Q: I'm 62 and trying to make some decisions about retirement. I'm confused and overwhelmed with information. Recently a friend told me about a retirement coach. I've never heard of this before. Is this a good idea or just another scheme to siphon money out of people nearing retirement?
A: A retirement coach might be helpful, but the fees can be pricey. A retirement coach differs from financial advisors by helping clients with nonfinancial social issues you need to consider in retirement. These include finding the right type of housing, figuring out Social Security and Medicare benefits, transitioning into second careers or volunteer work, and staying engaged with others in the community. A retirement coach will help you think through what you want and help you develop plans to attain those goals. A coach can also advise clients on managing aging parents or younger family members and provide help for maintaining a healthy state of mind.
Fees vary, and are commonly more than $100 - $300 an hour, with clients frequently committing to buy a package of several sessions. The field is still new and there are not many standards or regulations yet, so it's vital to check a prospective coach's credentials and references.

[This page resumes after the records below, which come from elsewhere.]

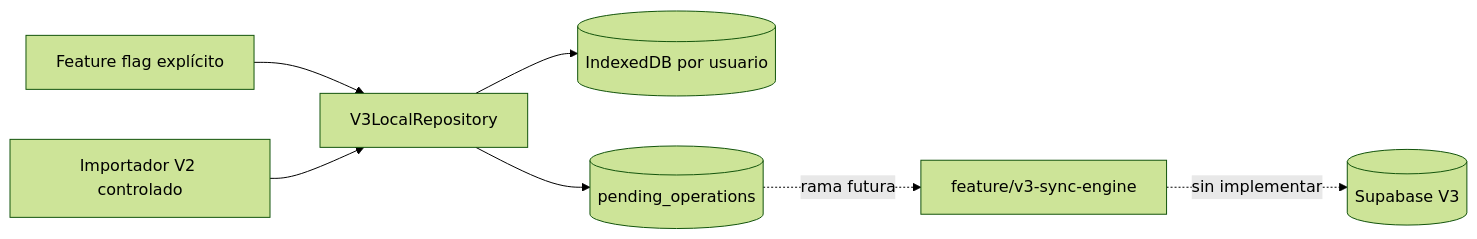
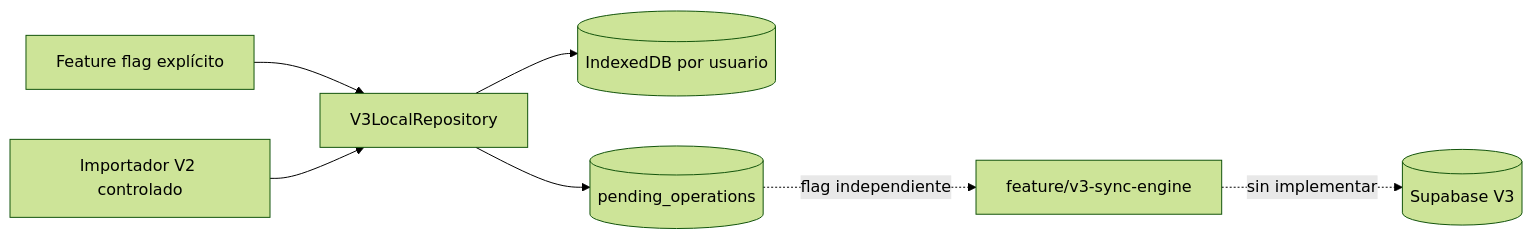
Before and after one commit to nicolascornejo7/nico-fit: the diagram in docs/v3-client-storage.md, drawn with Mermaid (forest theme). The commit also changed other lines of this file and 15 other files, not shown here.

````diff
--- a/docs/v3-client-storage.md
+++ b/docs/v3-client-storage.md
@@ -9,9 +9,9 @@
 ```mermaid
 flowchart LR
   Flag[Feature flag explícito] --> Repository[V3LocalRepository]
   Repository --> UserDB[(IndexedDB por usuario)]
   Repository --> Queue[(pending_operations)]
   Import[Importador V2 controlado] --> Repository
-  Queue -. rama futura .-> Sync[feature/v3-sync-engine]
+  Queue -. flag independiente .-> Sync[feature/v3-sync-engine]
   Sync -. sin implementar .-> Supabase[(Supabase V3)]
 ```
````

Before spending the money, you may be able to accomplish a lot of your own retirement planning by exploring free or low-cost resources in your community. Try starting with educational programs offered by your local senior center, community college or public universities. Ask about classes and workshops specifically designed to help people over 60 learn about and think through major aspects of retirement and aging. Here are some questions to help get you started:
- How do you envision your perfect day in retirement? Are you the type that needs to be busy with work and projects to feel fulfilled, or do you look forward to spending time puttering around on your own, traveling or just enjoying leisure? Note how you like to spend your time.
- Where do you want to live and how will you get around? Do you plan to stay where you are, move to senior housing, or someday move in with family? Is it cheaper to rent or to buy? If you own a home, will your financial plan cover the annual maintenance and inevitable upkeep and repairs such as painting or replacing a roof? Will you have access to public transportation if you can no longer drive or afford a vehicle? Look for local workshops that review the types of housing options in your area for people over 60.
- How will you maintain interaction with others and enjoyable relationships? If you live alone do you have opportunities for regular activities with friends and family? If you were to move to new housing, how would that change things? Do you have good computer and internet skills? Are you active with volunteer activities?
- Do you have a plan to manage aging parents, siblings, or the needs of children or grandchildren? Do family commitments require your time, attention or other resources, including finances? If something were to happen to you, how would that impact other family members? If children or grandchildren come to you asking for loans or childcare, how does that impact your retirement finances and how will you manage that?
- Do you have a plan for changing health and lifestyle that may affect your income? How would you cope if you developed a chronic health condition that required expensive drugs? How would you know if you start having memory problems? Have you looked into the various types of senior housing, including those with plans that provide greater continuing long term care as you age? Have you discussed your plan or desires with family or other caregivers?
To help with your planning process, TSCL has pulled together a number of resources that can help. Visit TSCL's Retirement Resource Center.
Sources: "Now We Need A Coach For Retirement Too?" Elizabeth O’Brien, Market Watch, November 1, 2014.